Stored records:
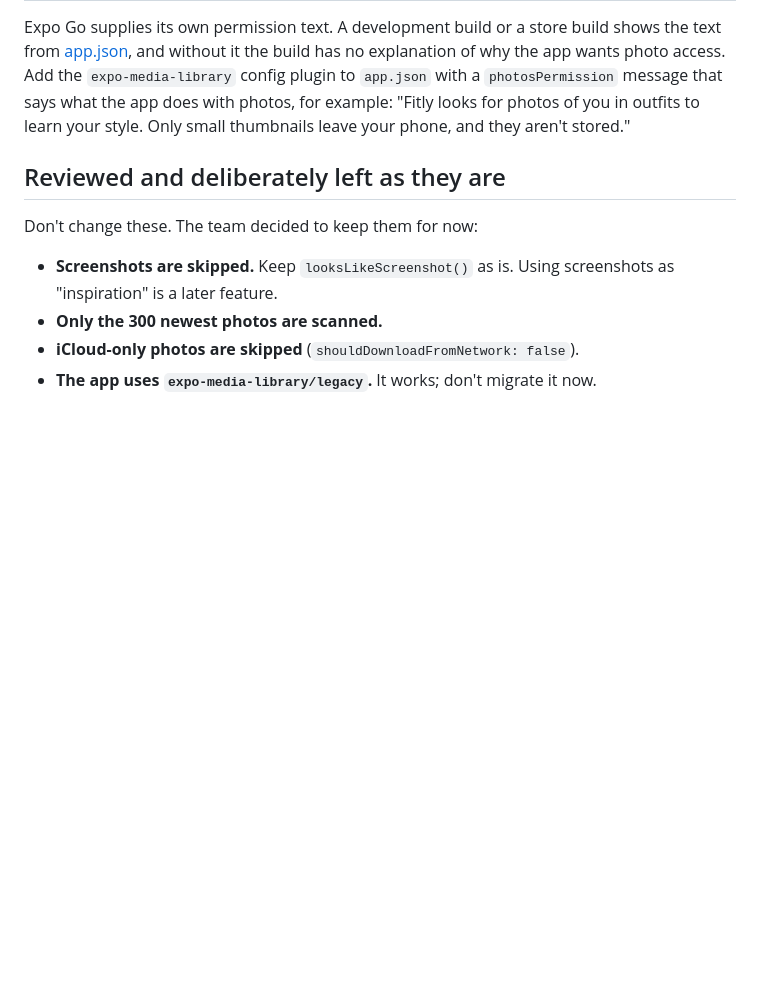
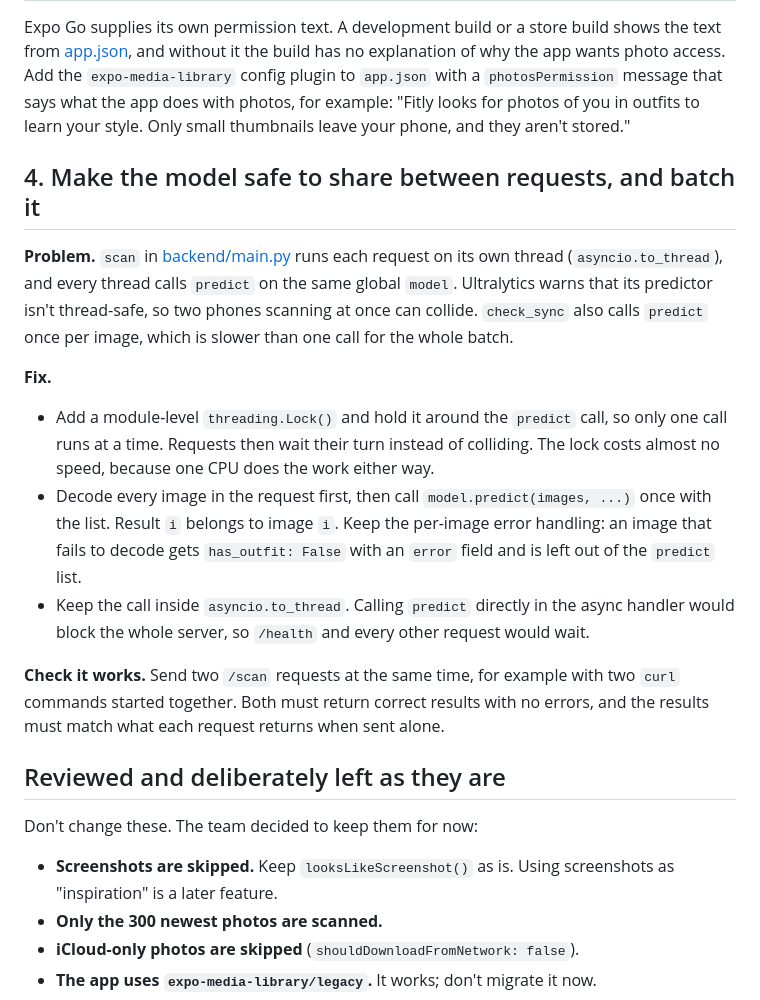
Before and after one commit to jasminemarwaha1234/ClosetCue, a Markdown page: SCAN_FIXES.md, the part around the change. GitHub-like rendering; blank space fills up the shorter version.

Commit message:
added one more suggestion

```diff
--- a/SCAN_FIXES.md
+++ b/SCAN_FIXES.md
@@ -46,6 +46,18 @@ The keypoint scores are in `res.keypoints.conf`, a tensor with one row per perso
 
 Expo Go supplies its own permission text. A development build or a store build shows the text from [app.json](app.json), and without it the build has no explanation of why the app wants photo access. Add the `expo-media-library` config plugin to `app.json` with a `photosPermission` message that says what the app does with photos, for example: "Fitly looks for photos of you in outfits to learn your style. Only small thumbnails leave your phone, and they aren't stored."
 
+## 4. Make the model safe to share between requests, and batch it
+
+**Problem.** `scan` in [backend/main.py](backend/main.py) runs each request on its own thread (`asyncio.to_thread`), and every thread calls `predict` on the same global `model`. Ultralytics warns that its predictor isn't thread-safe, so two phones scanning at once can collide. `check_sync` also calls `predict` once per image, which is slower than one call for the whole batch.
+
+**Fix.**
+
+- Add a module-level `threading.Lock()` and hold it around the `predict` call, so only one call runs at a time. Requests then wait their turn instead of colliding. The lock costs almost no speed, because one CPU does the work either way.
+- Decode every image in the request first, then call `model.predict(images, ...)` once with the list. Result `i` belongs to image `i`. Keep the per-image error handling: an image that fails to decode gets `has_outfit: False` with an `error` field and is left out of the `predict` list.
+- Keep the call inside `asyncio.to_thread`. Calling `predict` directly in the async handler would block the whole server, so `/health` and every other request would wait.
+
+**Check it works.** Send two `/scan` requests at the same time, for example with two `curl` commands started together. Both must return correct results with no errors, and the results must match what each request returns when sent alone.
+
 ## Reviewed and deliberately left as they are
 
 Don't change these. The team decided to keep them for now:
```
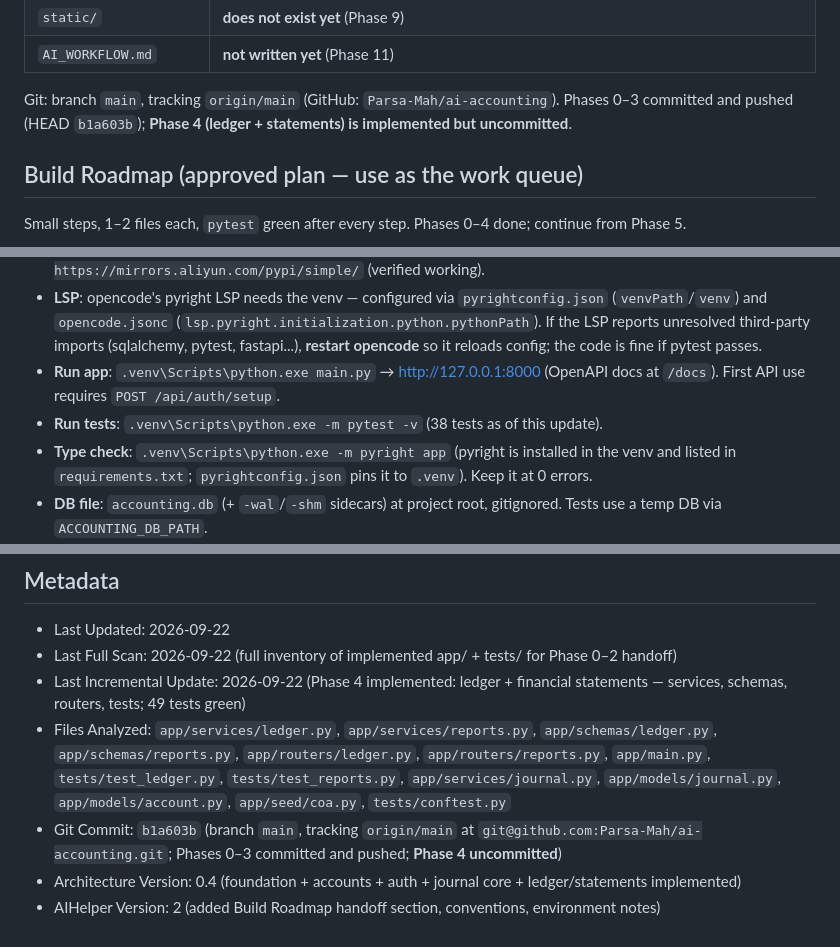
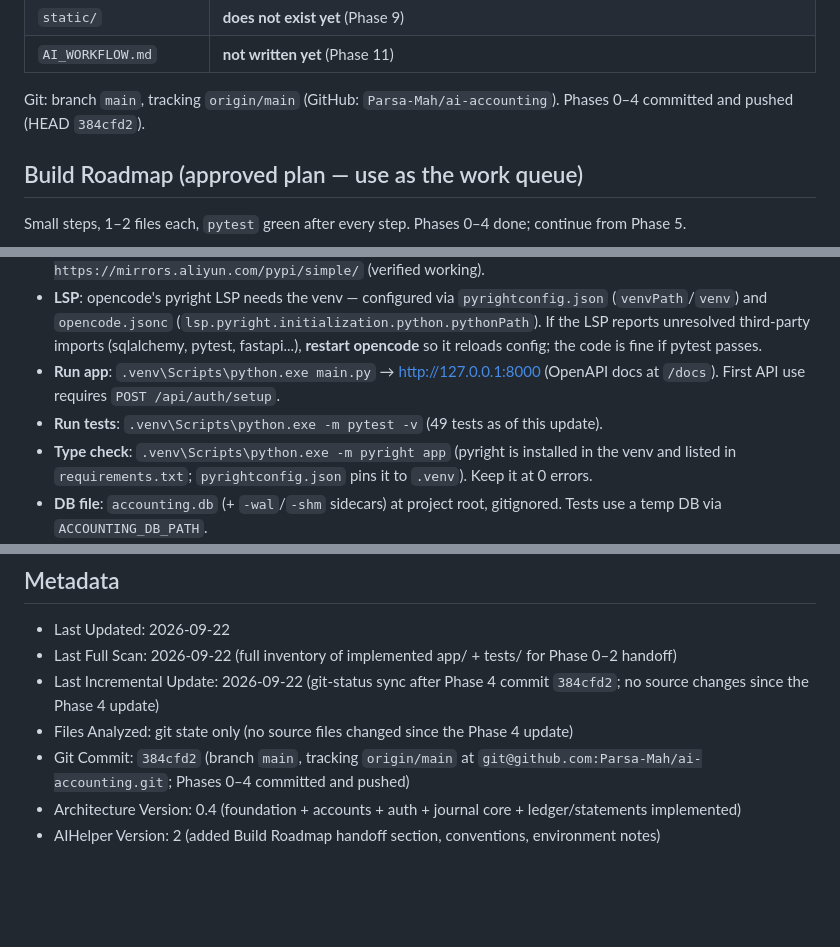
Before and after one commit to Parsa-Mah/ai-accounting, a Markdown page: AIHelper.md, 3 parts joined by grey strips. Drawn GitHub-style; blank space fills up the shorter version.

Commit message:
Sync AIHelper git status and test count with committed Phase 4 state

```diff
--- a/AIHelper.md
+++ b/AIHelper.md
@@ -32,7 +32,7 @@ Phases 0–4 of the build plan are **complete and tested** (49/49 tests green).
 | `static/` | **does not exist yet** (Phase 9) |
 | `AI_WORKFLOW.md` | **not written yet** (Phase 11) |
 
-Git: branch `main`, tracking `origin/main` (GitHub: `Parsa-Mah/ai-accounting`). Phases 0–3 committed and pushed (HEAD `b1a603b`); **Phase 4 (ledger + statements) is implemented but uncommitted**.
+Git: branch `main`, tracking `origin/main` (GitHub: `Parsa-Mah/ai-accounting`). Phases 0–4 committed and pushed (HEAD `384cfd2`).
 
 ## Build Roadmap (approved plan — use as the work queue)
 
@@ -158,7 +158,7 @@ Scope difference: our app is smaller — skip payroll, QBO sync, Stripe, OCR, no
 - **pip mirror**: `pypi.org` is unreachable from this machine (timeouts). Install with `-i https://mirrors.aliyun.com/pypi/simple/` (verified working).
 - **LSP**: opencode's pyright LSP needs the venv — configured via `pyrightconfig.json` (`venvPath`/`venv`) and `opencode.jsonc` (`lsp.pyright.initialization.python.pythonPath`). If the LSP reports unresolved third-party imports (sqlalchemy, pytest, fastapi...), **restart opencode** so it reloads config; the code is fine if pytest passes.
 - **Run app**: `.venv\Scripts\python.exe main.py` → http://127.0.0.1:8000 (OpenAPI docs at `/docs`). First API use requires `POST /api/auth/setup`.
-- **Run tests**: `.venv\Scripts\python.exe -m pytest -v` (38 tests as of this update).
+- **Run tests**: `.venv\Scripts\python.exe -m pytest -v` (49 tests as of this update).
 - **Type check**: `.venv\Scripts\python.exe -m pyright app` (pyright is installed in the venv and listed in `requirements.txt`; `pyrightconfig.json` pins it to `.venv`). Keep it at 0 errors.
 - **DB file**: `accounting.db` (+ `-wal`/`-shm` sidecars) at project root, gitignored. Tests use a temp DB via `ACCOUNTING_DB_PATH`.
 - **opencode.jsonc** is gitignored (local-only) and now contains the pyright venv config.
@@ -191,8 +191,8 @@ Scope difference: our app is smaller — skip payroll, QBO sync, Stripe, OCR, no
 
 - Last Updated: 2026-09-22
 - Last Full Scan: 2026-09-22 (full inventory of implemented app/ + tests/ for Phase 0–2 handoff)
-- Last Incremental Update: 2026-09-22 (Phase 4 implemented: ledger + financial statements — services, schemas, routers, tests; 49 tests green)
-- Files Analyzed: `app/services/ledger.py`, `app/services/reports.py`, `app/schemas/ledger.py`, `app/schemas/reports.py`, `app/routers/ledger.py`, `app/routers/reports.py`, `app/main.py`, `tests/test_ledger.py`, `tests/test_reports.py`, `app/services/journal.py`, `app/models/journal.py`, `app/models/account.py`, `app/seed/coa.py`, `tests/conftest.py`
-- Git Commit: `b1a603b` (branch `main`, tracking `origin/main` at `git@github.com:Parsa-Mah/ai-accounting.git`; Phases 0–3 committed and pushed; **Phase 4 uncommitted**)
+- Last Incremental Update: 2026-09-22 (git-status sync after Phase 4 commit `384cfd2`; no source changes since the Phase 4 update)
+- Files Analyzed: git state only (no source files changed since the Phase 4 update)
+- Git Commit: `384cfd2` (branch `main`, tracking `origin/main` at `git@github.com:Parsa-Mah/ai-accounting.git`; Phases 0–4 committed and pushed)
 - Architecture Version: 0.4 (foundation + accounts + auth + journal core + ledger/statements implemented)
 - AIHelper Version: 2 (added Build Roadmap handoff section, conventions, environment notes)
```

■ Exercise prompt:
Every line of the entries above that holds "batch" should be copied out.

■ Task output:
+## 4. Make the model safe to share between requests, and batch it
+**Problem.** `scan` in [backend/main.py](backend/main.py) runs each request on its own thread (`asyncio.to_thread`), and every thread calls `predict` on the same global `model`. Ultralytics warns that its predictor isn't thread-safe, so two phones scanning at once can collide. `check_sync` also calls `predict` once per image, which is slower than one call for the whole batch.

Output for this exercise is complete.